City looking to use grant to revitalize neighborhoods
March 04, 2011
South Florida Sun-Sentinel
Plantation is in the process of receiving federal money that would help the city spruce up neighborhoods and put homeowners into foreclosed properties.
Should everything go according to plan, the city will receive $1.2 million from the third round of the Neighborhood Stabilization Project, an effort by the U.S. Department of Housing and Urban Development.
"NSP is much more than beautification," said Laurence Leeds, the city's planning director. "NSP says the city is interested in the quality of homes in the neighborhood. … It benefits the entire block and the surrounding community."
By December 2010, Plantation had 605 homes in foreclosure, according to the Broward County Property Appraiser's Office.
NSP is focused on foreclosures, with most of the funds going to foreclosure acquisition, rehabilitation and resale of homes. According to a memorandum from Leeds to the mayor and City Council, 25 percent of the funds would be spent on condo purchases and rehabilitation.
To get the job done, the city partners with organizations such as the Broward Alliance for Neighborhood Development. The group has purchased 12 houses from the city, 10 of which have been sold to new homeowners. This year, there are plans to work on another six houses.
"We try to pay a lot of attention to neighborhood impact. … We often have neighbors come over and say 'Oh, we're so happy to have this eyesore taken care of,' because it's been sitting there vacant," said Pat Stephenson, BAND's executive director.
By fixing up neighborhoods, the program also assists nearby business owners. BAND hires local contractors and encourages them to use local suppliers, Stephenson said.
Leeds said that while NSP will have an impact on the foreclosure problem in Plantation, "to have a major impact would require considerably more federal funding."

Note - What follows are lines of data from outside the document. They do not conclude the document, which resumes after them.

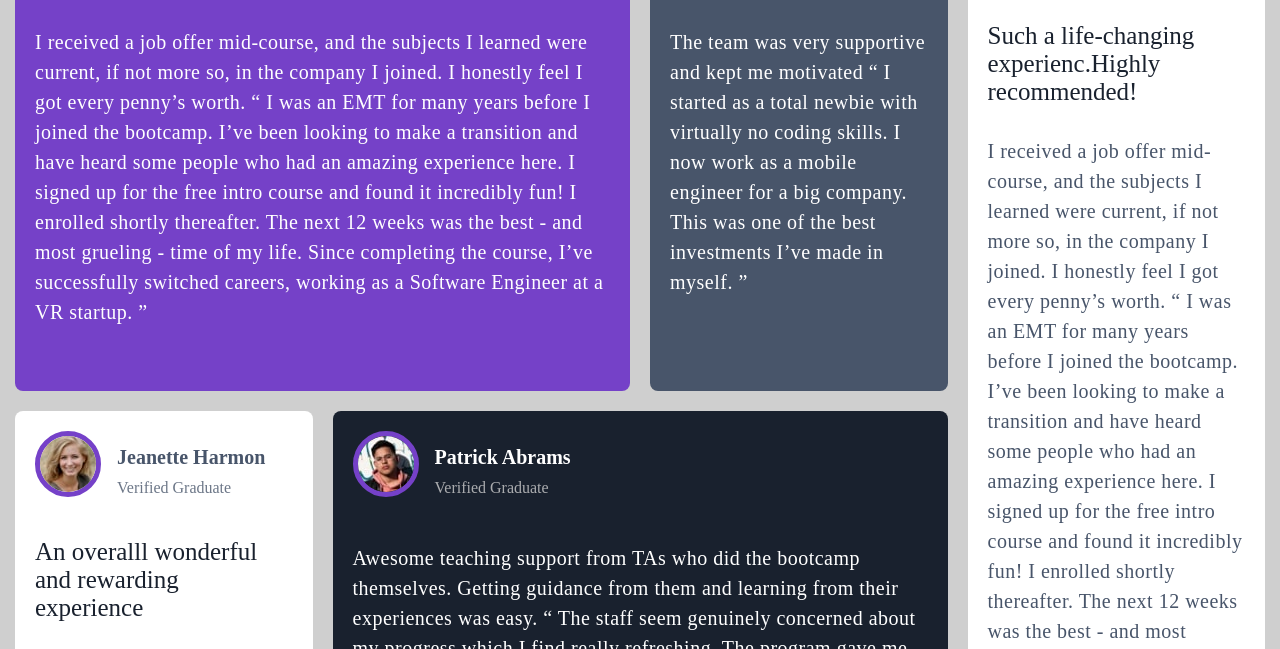
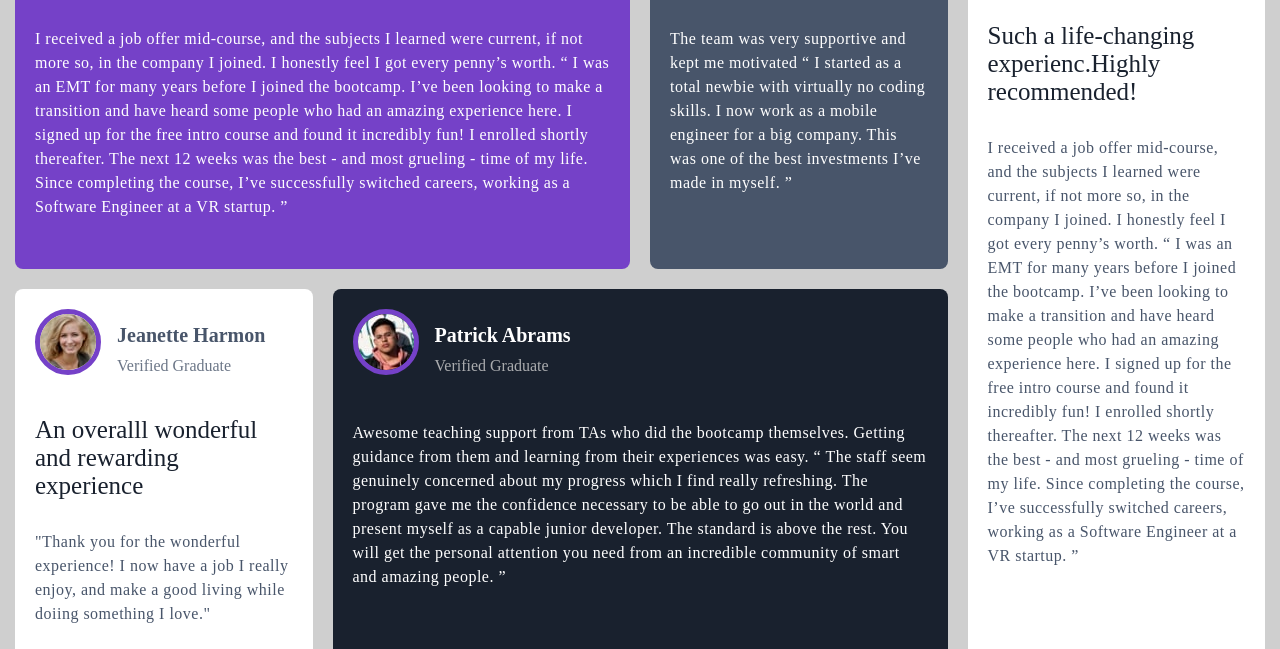
Before and after one commit to Omeshcoding/Testimonials, a plain HTML site: page index.html in a window 1280 px wide. Shown: the part 112-761 px from the top of the page. Drawn offline with Linux system fonts and the light colour scheme; a web font is replaced by a local one.

Commit message:
font-size change

```diff
--- a/style.css
+++ b/style.css
@@ -30,7 +30,7 @@ body{
 .card-text{
     margin-top:30px;
     /* text-align:center; */
-    font-size:20px;
+    /* font-size:20px; */
     letter-spacing:.5px;
     line-height: 1.5;
     /* font-weight:thin; */
```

Moreover, the program is under threat in the upcoming budget session. NSP is part of the $4.4 billion general Community Development Block Grant program, from which President Obama is proposing to cut $300 million and the Republican budget proposes to cut by $2.5 billion.
Plantation Mayor Rae Carole Armstrong said every year Plantation usually receives about $500,000 from the general CDBG money. She added that the National Conference of Mayors has previously fought CDBG budget cuts and is doing so again this year.
"We seem to go through this every year with the federal government," Armstrong said. "Each year so far we've been lucky and have been able to get [the program] funded."
To learn more about the rehabilitated homes in Plantation, call the Broward Alliance for Neighborhood Development at 954-581-9899.